Harlem gallery performance evokes Martin Luther King Jr’s final moments

Jazz musician Melvin Gibbs remembers the Civil Rights Leader’s death and the impact it had on the African American community at Gavin Brown’s Enterprise

The Reverend Martin Luther King Jr stands with other civil rights leaders on the balcony of the Lorraine Motel in Memphis, Tennessee on 3 April 1968, the day before he was assassinated AP Photo/Charles Kelly

“One of my indelible early childhood memories is looking out of the window of my parents’ home in Bed-Stuy, Brooklyn at fire—buildings burning—a couple of blocks away. I later found out [it was] because people were angry that Martin Luther King Jr had been shot,” says the jazz bassist Melvin Gibbs, who is organising a multi-sensory performance tonight (4 April) at Gavin Brown’s Enterprise in Harlem in memory of the 50th anniversary of the Civil Rights Leader’s death. “I wanted to do something to mark the moment and reference the effect it had both on individuals and on the community, so I decided to bring a temporary community of people together.”

The piece, titled King's Market: Now Closed, will include “sound, scent and ritual elements” according to a statement and is intended to suggest both the violence that has followed the fight for racial equality in the US and the fleeting nature of human life. The performance begins outside the gallery, with a musical “Call to the Community” at the exact time King was killed by a shooter at the Lorraine Hotel in Memphis, Tennessee.

Visitors will then move inside where Gibbs and his Harriet Tubman band co-leader Brandon Ross will perform a sound work dedicated to the non-violent activist’s final moments. This will be accompanied by scents based on articles describing the scene, Gibbs says, like the cologne King wore and cigarette smoke, since he was shot whole smoking on his hotel balcony. “I’ve added in a smell that evokes the scent of blood because over an hour passed in between the time King got shot and the time he died, and he was bleeding the whole time,” he adds.

The work ends with a “sound bath” that will represent King’s passing into the afterlife and will include a participatory ritual during which members of the audience will ignite a pinch of tobacco. This will serve to both remember King and focus on the idea “that our existence and our reality, no matter how solid it seems in the moment, is essentially ephemeral,” Gibbs says.

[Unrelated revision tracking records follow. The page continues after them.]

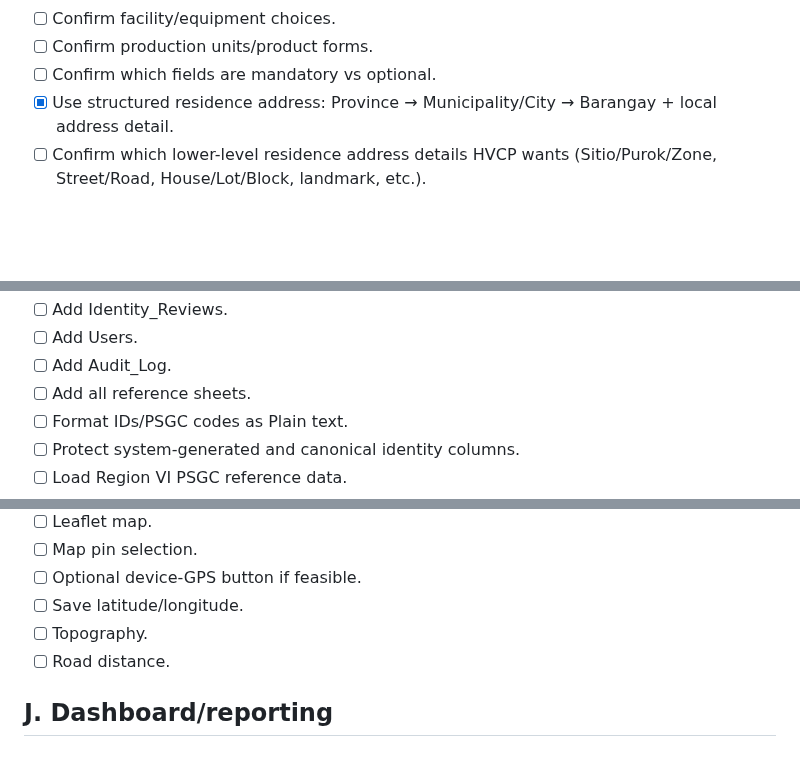
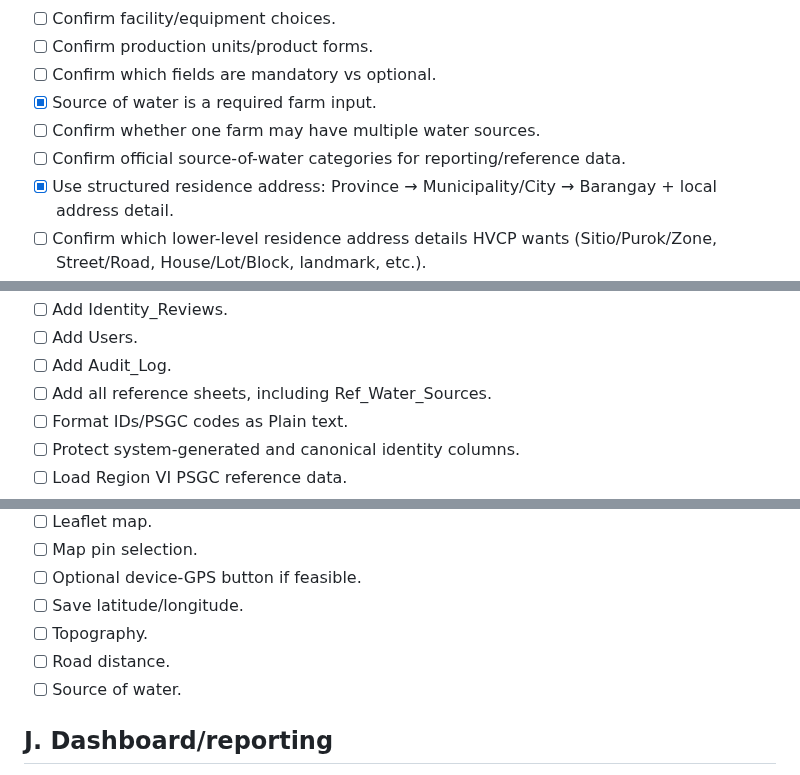
Before and after one commit to gilmour59/cacao_coffee_db, a Markdown page: docs/TODO.md, 3 parts joined by grey strips. GitHub-like rendering; blank space fills up the shorter version.

Commit message:
Add source-of-water requirements to TODO

```diff
--- a/docs/TODO.md
+++ b/docs/TODO.md
@@ -28,6 +28,9 @@
 - [ ] Confirm facility/equipment choices.
 - [ ] Confirm production units/product forms.
 - [ ] Confirm which fields are mandatory vs optional.
+- [x] Source of water is a required farm input.
+- [ ] Confirm whether one farm may have multiple water sources.
+- [ ] Confirm official source-of-water categories for reporting/reference data.
 - [x] Use structured residence address: Province → Municipality/City → Barangay + local address detail.
 - [ ] Confirm which lower-level residence address details HVCP wants (Sitio/Purok/Zone, Street/Road, House/Lot/Block, landmark, etc.).
 - [ ] Confirm optional/additional farmer and farm attributes for V1.
@@ -72,7 +75,7 @@
 - [ ] Add Identity_Reviews.
 - [ ] Add Users.
 - [ ] Add Audit_Log.
-- [ ] Add all reference sheets.
+- [ ] Add all reference sheets, including Ref_Water_Sources.
 - [ ] Format IDs/PSGC codes as Plain text.
 - [ ] Protect system-generated and canonical identity columns.
 - [ ] Load Region VI PSGC reference data.
@@ -179,6 +182,7 @@
 - [ ] Save latitude/longitude.
 - [ ] Topography.
 - [ ] Road distance.
+- [ ] Source of water.
 
 ## J. Dashboard/reporting
 
```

• King’s Market: Now Closed by Melvin Gibbs, 4 April at 7pm, Gavin Brown's Enterprise, 439 W 127th Street, New York